INPUT DATA Start Marker
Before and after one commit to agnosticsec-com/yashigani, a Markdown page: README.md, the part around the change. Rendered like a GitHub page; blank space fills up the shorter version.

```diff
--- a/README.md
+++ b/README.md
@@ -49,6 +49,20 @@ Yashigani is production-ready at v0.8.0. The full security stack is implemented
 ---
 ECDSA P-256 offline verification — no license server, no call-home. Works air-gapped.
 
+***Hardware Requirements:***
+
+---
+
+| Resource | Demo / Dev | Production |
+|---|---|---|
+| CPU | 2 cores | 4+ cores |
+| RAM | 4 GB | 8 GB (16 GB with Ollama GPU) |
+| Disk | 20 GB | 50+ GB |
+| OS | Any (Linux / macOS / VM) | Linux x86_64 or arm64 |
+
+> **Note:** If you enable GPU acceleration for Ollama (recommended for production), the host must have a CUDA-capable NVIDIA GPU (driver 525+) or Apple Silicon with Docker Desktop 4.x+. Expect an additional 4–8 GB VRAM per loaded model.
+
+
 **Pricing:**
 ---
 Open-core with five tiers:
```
INPUT DATA End Marker
INPUT DATA Start Marker
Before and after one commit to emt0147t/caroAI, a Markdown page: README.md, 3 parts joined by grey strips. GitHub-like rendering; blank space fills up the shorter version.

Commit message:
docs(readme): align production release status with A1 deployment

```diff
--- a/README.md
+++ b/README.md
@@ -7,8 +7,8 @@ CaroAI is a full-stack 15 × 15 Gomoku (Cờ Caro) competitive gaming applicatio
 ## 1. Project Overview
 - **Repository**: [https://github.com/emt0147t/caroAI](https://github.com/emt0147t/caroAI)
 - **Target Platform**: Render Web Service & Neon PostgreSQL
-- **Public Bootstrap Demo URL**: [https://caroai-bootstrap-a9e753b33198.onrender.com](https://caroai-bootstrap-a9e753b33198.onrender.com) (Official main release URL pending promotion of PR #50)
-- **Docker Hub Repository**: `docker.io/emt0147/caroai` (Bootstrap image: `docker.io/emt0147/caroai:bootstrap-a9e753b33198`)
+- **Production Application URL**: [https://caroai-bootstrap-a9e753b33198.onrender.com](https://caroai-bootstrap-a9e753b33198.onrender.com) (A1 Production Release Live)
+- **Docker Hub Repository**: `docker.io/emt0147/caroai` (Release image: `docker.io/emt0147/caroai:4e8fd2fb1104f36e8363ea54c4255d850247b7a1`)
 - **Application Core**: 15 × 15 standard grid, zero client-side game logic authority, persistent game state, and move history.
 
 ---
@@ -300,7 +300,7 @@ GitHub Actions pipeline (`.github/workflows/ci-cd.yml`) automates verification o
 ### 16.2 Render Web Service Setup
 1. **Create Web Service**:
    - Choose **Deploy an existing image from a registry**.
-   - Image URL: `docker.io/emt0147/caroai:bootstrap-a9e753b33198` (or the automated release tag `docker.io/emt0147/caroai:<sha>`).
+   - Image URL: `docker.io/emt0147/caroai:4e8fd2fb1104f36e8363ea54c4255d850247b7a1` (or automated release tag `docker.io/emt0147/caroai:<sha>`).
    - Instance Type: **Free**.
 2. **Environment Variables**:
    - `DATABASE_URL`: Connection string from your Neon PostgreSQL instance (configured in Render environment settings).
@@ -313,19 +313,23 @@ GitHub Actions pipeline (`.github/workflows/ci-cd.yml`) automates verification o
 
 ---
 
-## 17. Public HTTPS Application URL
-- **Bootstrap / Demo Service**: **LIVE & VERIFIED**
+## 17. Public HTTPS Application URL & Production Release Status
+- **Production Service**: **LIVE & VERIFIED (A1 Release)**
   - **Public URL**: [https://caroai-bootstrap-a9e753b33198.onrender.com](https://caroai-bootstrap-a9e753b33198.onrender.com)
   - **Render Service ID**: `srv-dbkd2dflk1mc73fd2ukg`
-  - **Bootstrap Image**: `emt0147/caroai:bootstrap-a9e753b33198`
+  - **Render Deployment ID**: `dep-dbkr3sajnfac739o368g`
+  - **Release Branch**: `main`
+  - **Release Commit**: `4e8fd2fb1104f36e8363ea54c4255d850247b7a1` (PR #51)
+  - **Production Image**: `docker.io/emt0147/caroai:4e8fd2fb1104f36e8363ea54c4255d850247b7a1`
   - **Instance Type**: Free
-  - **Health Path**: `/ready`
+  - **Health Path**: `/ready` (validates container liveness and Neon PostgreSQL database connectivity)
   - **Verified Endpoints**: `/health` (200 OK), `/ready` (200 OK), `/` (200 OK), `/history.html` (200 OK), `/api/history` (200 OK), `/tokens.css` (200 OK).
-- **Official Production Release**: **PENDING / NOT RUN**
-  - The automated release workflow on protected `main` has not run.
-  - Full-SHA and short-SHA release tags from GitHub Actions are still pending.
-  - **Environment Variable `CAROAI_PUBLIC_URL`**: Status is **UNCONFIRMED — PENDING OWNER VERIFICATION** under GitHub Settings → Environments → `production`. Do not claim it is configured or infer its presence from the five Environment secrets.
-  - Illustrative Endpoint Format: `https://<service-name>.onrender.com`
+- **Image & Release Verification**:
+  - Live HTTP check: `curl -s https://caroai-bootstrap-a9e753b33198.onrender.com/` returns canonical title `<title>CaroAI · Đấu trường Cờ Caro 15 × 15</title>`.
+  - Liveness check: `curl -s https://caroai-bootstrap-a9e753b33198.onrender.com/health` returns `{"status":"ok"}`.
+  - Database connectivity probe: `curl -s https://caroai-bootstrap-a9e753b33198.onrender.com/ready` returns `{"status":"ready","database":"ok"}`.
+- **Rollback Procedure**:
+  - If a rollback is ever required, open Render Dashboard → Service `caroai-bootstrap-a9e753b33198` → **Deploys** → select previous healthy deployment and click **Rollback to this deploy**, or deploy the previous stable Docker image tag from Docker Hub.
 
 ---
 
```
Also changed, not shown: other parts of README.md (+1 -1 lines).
INPUT DATA End Marker
Filter the records above and return every line that holds the word "from".

    - Choose **Deploy an existing image from a registry**.
    - `DATABASE_URL`: Connection string from your Neon PostgreSQL instance (configured in Render environment settings).
-  - Full-SHA and short-SHA release tags from GitHub Actions are still pending.
-  - **Environment Variable `CAROAI_PUBLIC_URL`**: Status is **UNCONFIRMED — PENDING OWNER VERIFICATION** under GitHub Settings → Environments → `production`. Do not claim it is configured or infer its presence from the five Environment secrets.
+  - If a rollback is ever required, open Render Dashboard → Service `caroai-bootstrap-a9e753b33198` → **Deploys** → select previous healthy deployment and click **Rollback to this deploy**, or deploy the previous stable Docker image tag from Docker Hub.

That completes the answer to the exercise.